▶ [What is required]:
Find the lines holding the string "frac" in the data, then copy all of them.

Recorded data:
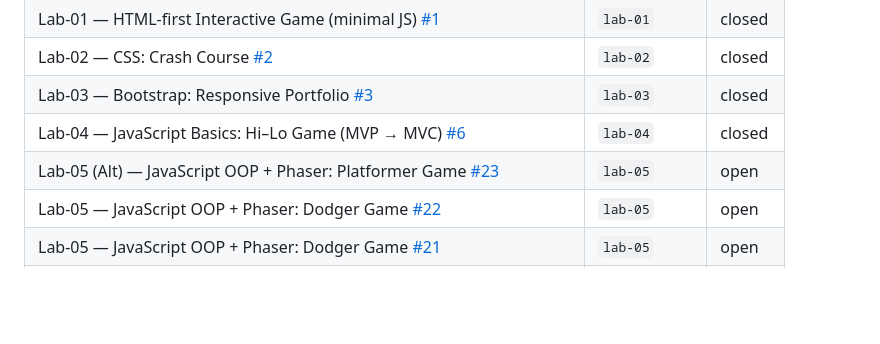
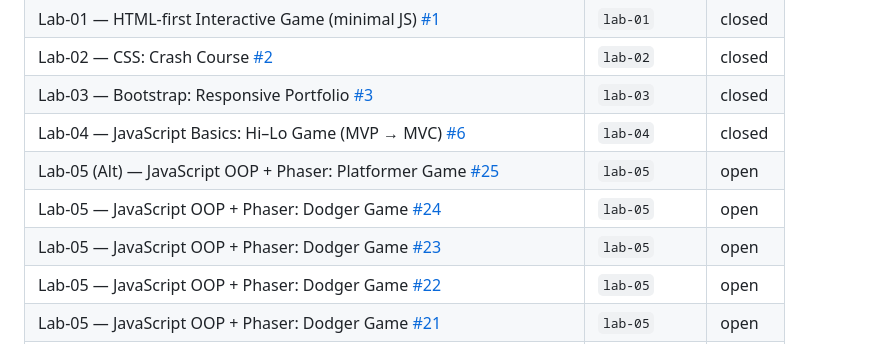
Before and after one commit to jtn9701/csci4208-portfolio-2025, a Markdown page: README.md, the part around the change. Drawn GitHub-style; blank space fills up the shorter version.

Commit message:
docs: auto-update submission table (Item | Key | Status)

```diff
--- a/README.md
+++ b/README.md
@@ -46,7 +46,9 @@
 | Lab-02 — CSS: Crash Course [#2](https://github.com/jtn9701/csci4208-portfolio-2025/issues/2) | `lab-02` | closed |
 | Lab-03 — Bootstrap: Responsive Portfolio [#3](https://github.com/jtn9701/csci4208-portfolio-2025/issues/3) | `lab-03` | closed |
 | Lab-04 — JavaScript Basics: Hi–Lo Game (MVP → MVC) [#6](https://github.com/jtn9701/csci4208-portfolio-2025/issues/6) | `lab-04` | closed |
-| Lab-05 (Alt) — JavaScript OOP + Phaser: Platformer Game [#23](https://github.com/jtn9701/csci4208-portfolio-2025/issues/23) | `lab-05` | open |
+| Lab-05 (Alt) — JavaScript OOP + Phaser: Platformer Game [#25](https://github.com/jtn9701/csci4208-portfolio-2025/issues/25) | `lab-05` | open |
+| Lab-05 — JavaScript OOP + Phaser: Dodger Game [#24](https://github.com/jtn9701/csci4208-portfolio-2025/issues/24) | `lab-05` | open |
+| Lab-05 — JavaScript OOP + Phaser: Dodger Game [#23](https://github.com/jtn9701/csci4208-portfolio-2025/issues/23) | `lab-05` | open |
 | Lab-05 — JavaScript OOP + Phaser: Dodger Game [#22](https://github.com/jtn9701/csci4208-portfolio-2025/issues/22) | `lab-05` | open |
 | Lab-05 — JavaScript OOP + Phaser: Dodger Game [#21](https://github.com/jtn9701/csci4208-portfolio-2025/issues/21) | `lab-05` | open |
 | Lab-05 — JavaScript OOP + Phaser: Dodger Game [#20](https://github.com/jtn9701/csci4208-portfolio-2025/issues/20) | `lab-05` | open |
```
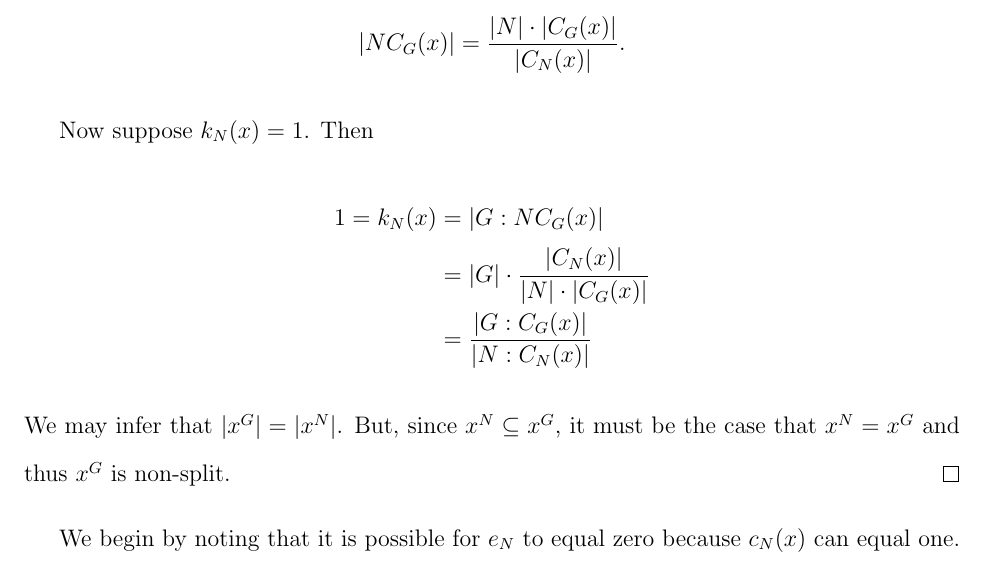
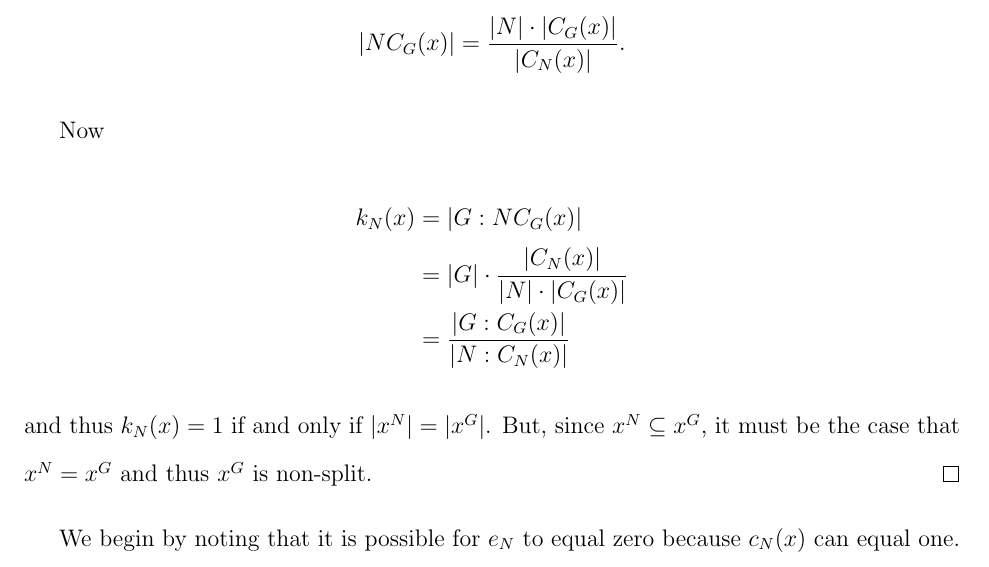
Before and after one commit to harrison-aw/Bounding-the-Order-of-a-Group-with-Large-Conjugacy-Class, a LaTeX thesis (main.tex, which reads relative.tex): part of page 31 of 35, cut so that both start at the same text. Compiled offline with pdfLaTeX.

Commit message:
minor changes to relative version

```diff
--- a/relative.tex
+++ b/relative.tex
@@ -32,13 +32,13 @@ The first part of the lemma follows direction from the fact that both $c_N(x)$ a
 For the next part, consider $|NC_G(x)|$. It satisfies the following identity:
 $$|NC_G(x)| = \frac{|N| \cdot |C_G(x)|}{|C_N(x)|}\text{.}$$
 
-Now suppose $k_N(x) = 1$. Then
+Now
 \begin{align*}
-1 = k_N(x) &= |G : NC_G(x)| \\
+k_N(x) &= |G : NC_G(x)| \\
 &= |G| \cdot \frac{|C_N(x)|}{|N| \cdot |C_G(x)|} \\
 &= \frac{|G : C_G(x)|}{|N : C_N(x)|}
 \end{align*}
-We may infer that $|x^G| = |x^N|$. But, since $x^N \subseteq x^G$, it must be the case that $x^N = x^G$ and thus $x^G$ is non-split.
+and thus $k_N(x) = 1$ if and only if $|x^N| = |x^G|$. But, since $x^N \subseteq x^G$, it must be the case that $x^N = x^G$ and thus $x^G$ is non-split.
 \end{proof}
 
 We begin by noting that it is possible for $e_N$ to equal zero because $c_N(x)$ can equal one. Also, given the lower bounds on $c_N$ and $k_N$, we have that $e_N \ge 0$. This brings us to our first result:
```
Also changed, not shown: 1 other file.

▶ [Response]:
 $$|NC_G(x)| = \frac{|N| \cdot |C_G(x)|}{|C_N(x)|}\text{.}$$
 &= |G| \cdot \frac{|C_N(x)|}{|N| \cdot |C_G(x)|} \\
 &= \frac{|G : C_G(x)|}{|N : C_N(x)|}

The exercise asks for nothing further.